- Bitcoin was created to advance democracy and economic freedom.
- However, just a handful of people control the lion's share of the token, meaning that it is also somewhat centralized.
- The cryptocurrency has yet to bypass or replace the banking system.
Bitcoin led decentralized finance to emerge as a global, open alternative to our traditional financial system — and while the concept is appealing to many, the question is if it truly is decentralized and delivers on the economic freedom it promises. Since the 1990s, a movement of activist cryptographers — cypherpunks — shared ideas and thoughts online on how to realize “economic freedom” from the centralized banking system by creating an anonymous and decentralized form of virtual money through cryptography.
On Halloween night of 2008, at a time when banks were facing one of the worst crises ever, Bitcoin fulfilled their dream.
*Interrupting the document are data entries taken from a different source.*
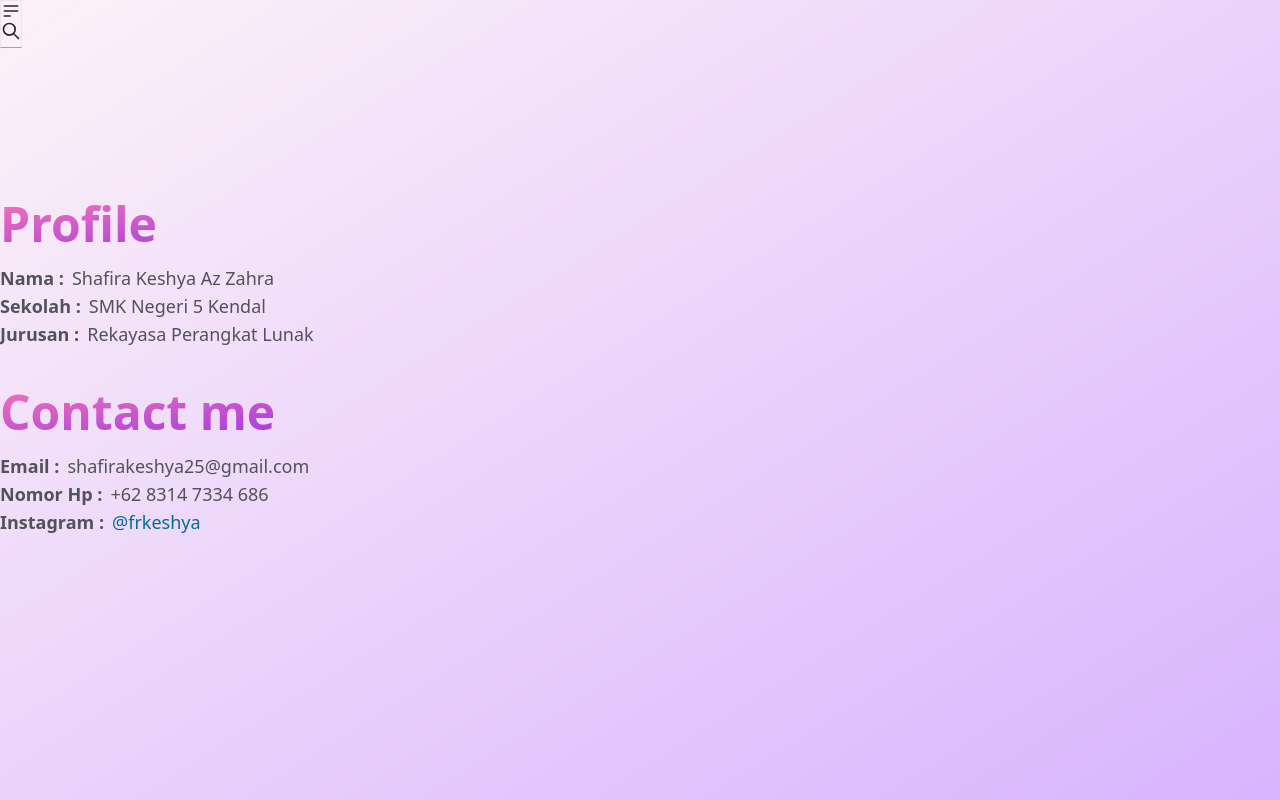
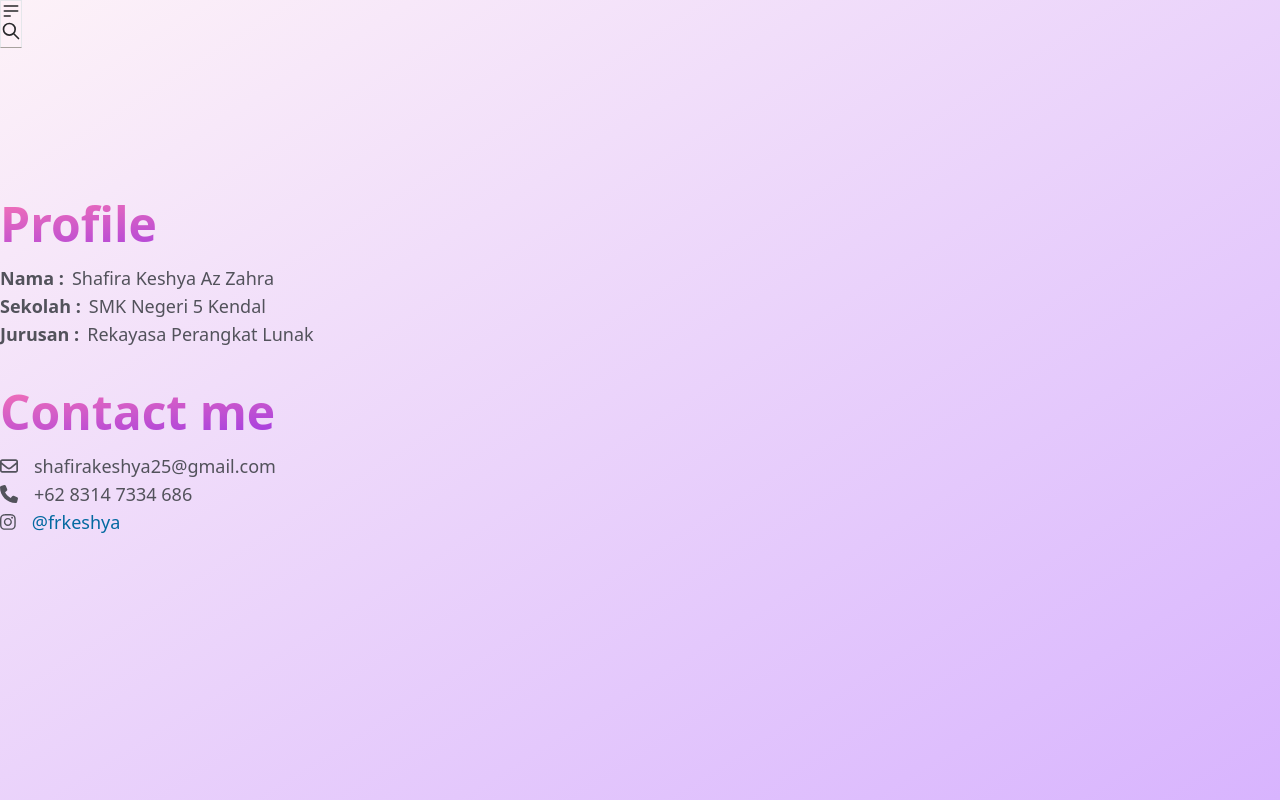
Before and after one commit to Soedjamal/iternship-docs, a React (Vite) app: page /profile in a window 1280 px wide. Shown: the top 800 px of the page. Built offline with nearby package versions, Linux system fonts and the light colour scheme.

Commit message:
add: icon on contact section

```diff
--- a/src/pages/Profile.jsx
+++ b/src/pages/Profile.jsx
@@ -1,3 +1,7 @@
+import { faInstagram } from "@fortawesome/free-brands-svg-icons";
+import { faEnvelope } from "@fortawesome/free-regular-svg-icons";
+import { faPhone } from "@fortawesome/free-solid-svg-icons";
+import { FontAwesomeIcon } from "@fortawesome/react-fontawesome";
 import React from "react";
 import { Link } from "react-router-dom";
 
@@ -29,18 +33,19 @@ const Profile = () => {
               Contact me
             </h1>
             <div className="bio mt-4">
-              <h4 className="text-lg text-zinc-600 font-bold flex">
-                Email :{" "}
-                <p className="font-normal ml-2">shafirakeshya25@gmail.com</p>
+              <h4 className="text-lg text-zinc-600 font-bold flex items-center ">
+                <FontAwesomeIcon icon={faEnvelope} />
+                <p className="font-normal mx-4">shafirakeshya25@gmail.com</p>
               </h4>
-              <h4 className="text-lg text-zinc-600 font-bold flex">
-                Nomor Hp : <p className="font-normal ml-2">+62 8314 7334 686</p>
+              <h4 className="text-lg text-zinc-600 font-bold flex items-center ">
+                <FontAwesomeIcon icon={faPhone} />
+                <p className="font-normal mx-4">+62 8314 7334 686</p>
               </h4>{" "}
-              <h4 className="text-lg text-zinc-600 font-bold flex">
-                Instagram :{" "}
+              <h4 className="text-lg text-zinc-600 font-bold flex items-center ">
+                <FontAwesomeIcon icon={faInstagram} />
                 <a
                   href="https://www.instagram.com/frkeshya?igsh=NG84bDRiMHMza3Jx"
-                  className="font-normal ml-2 text-sky-700"
+                  className="font-normal mx-4 text-sky-700"
                 >
                   @frkeshya
                 </a>
```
A pseudonymous person (or a group of people) under the name of Satoshi Nakamoto introduced “a peer-to-peer version of electronic cash” based on a consensus (computer) protocol rather than relying on the banking system. Bitcoin is created through a process called mining. Participants in the Bitcoin network compete to resolve a math puzzle, which requires a large amount of electric power. The first participant (miner) that solves the puzzle sends the solution to an open network, and only when the majority of the network’s participants agree on the solution, Bitcoin transactions are verified and recorded into a block. These blocks are saved in a distributed ledger called Bitcoin blockchain. The miner that solves the problem is rewarded through Bitcoin. In 2009, the reward for mining one block was 50 Bitcoins, while by 2020 the reward is 6.25 Bitcoins. Before vanishing in 2011, Nakamoto mined about 1.1 million Bitcoins. This ensured his ownership of about five percent of the entire Bitcoin supply.
Bitcoin is often compared to gold for its scarcity, capped at 21 million Bitcoins. One of the reasons that the United States is the leading economic power is its majority ownership of gold — it holds just over four percent of the world’s total gold supply. Nakamoto’s ownership of five percent of the entire Bitcoin supply means he has a larger percent of Bitcoin than the United States has in gold. As the cryptocurrency Professor Matthew Greene noted, Satoshi Nakamoto has the potential to play a critical role in politics. If Bitcoin becomes more important than gold, an unknown person, rather than a country or public institution, will play a critical role in our economic system.
The question is if it’s purely coincidental that Nakamoto is the single largest owner of Bitcoin or if that fact demonstrates that the cypherpunk movement is merely shifting from one form of control to another. As attractive as the concept of Bitcoin is, it appears unlikely that Bitcoin can replace present fiat currencies and be the tool of democracy and economic freedom that some people desire. Although Nakamoto seems to be disinterested in assuming a public role in the ownership of Bitcoins, his overall conduct should at least prompt some serious curiosity whether he trustsa purely decentralized system in the first place.
Today, mining Bitcoin is basically impossible for a single computer as it was in the early years of Bitcoin. There are professional mining centers that are centralizing Bitcoin mining especially in countries like China, where electric power is cheaper. After Nakamoto, the largest bitcoin owners seem to be Micree Zhan, the co-founder of the cryptocurrency mining company Bitman, followed by Chris Larsen, the co-founder and executive chairman of Ripple (the third blockchain platform for importance), and Changpeng Zhao, the founder and CEO of Binance, a leading cryptocurrency exchange. Most Bitcoin transactions today are performed through exchanges or other intermediaries rather than directly by users.
The question is, has Nakamoto’s Bitcoin system created “economic freedom”? Not exactly. At this point, Bitcoin seems to have demonstrated that the more its value increases, the more the network tends to be centralized with its unknown creator behind the scenes. It is common to hear that “Bitcoin is a bank in your pocket” because the network is open to anyone and allows people to transact without a bank account. However, the Bitcoin network relies on the internet, and in countries such as India, half of the population still doesn’t have access to it. The same banking system that Bitcoin was created to bypass soon will enable clients to buy Bitcoins through their bank accounts.
The story of Bitcoin is far from unique. Nakamoto might have conducted the Bitcoin “experiment” as a brilliant game to temporarily confuse the existing money system, and cypherpunks might have found in Nakamoto a perfect leader. However, they cannot pretend that Bitcoin represents everybody’s idea of democracy and economic freedom.
Giovanna Massarotto is a CTIC Academic Fellow at the University of Pennsylvania Carey Law School.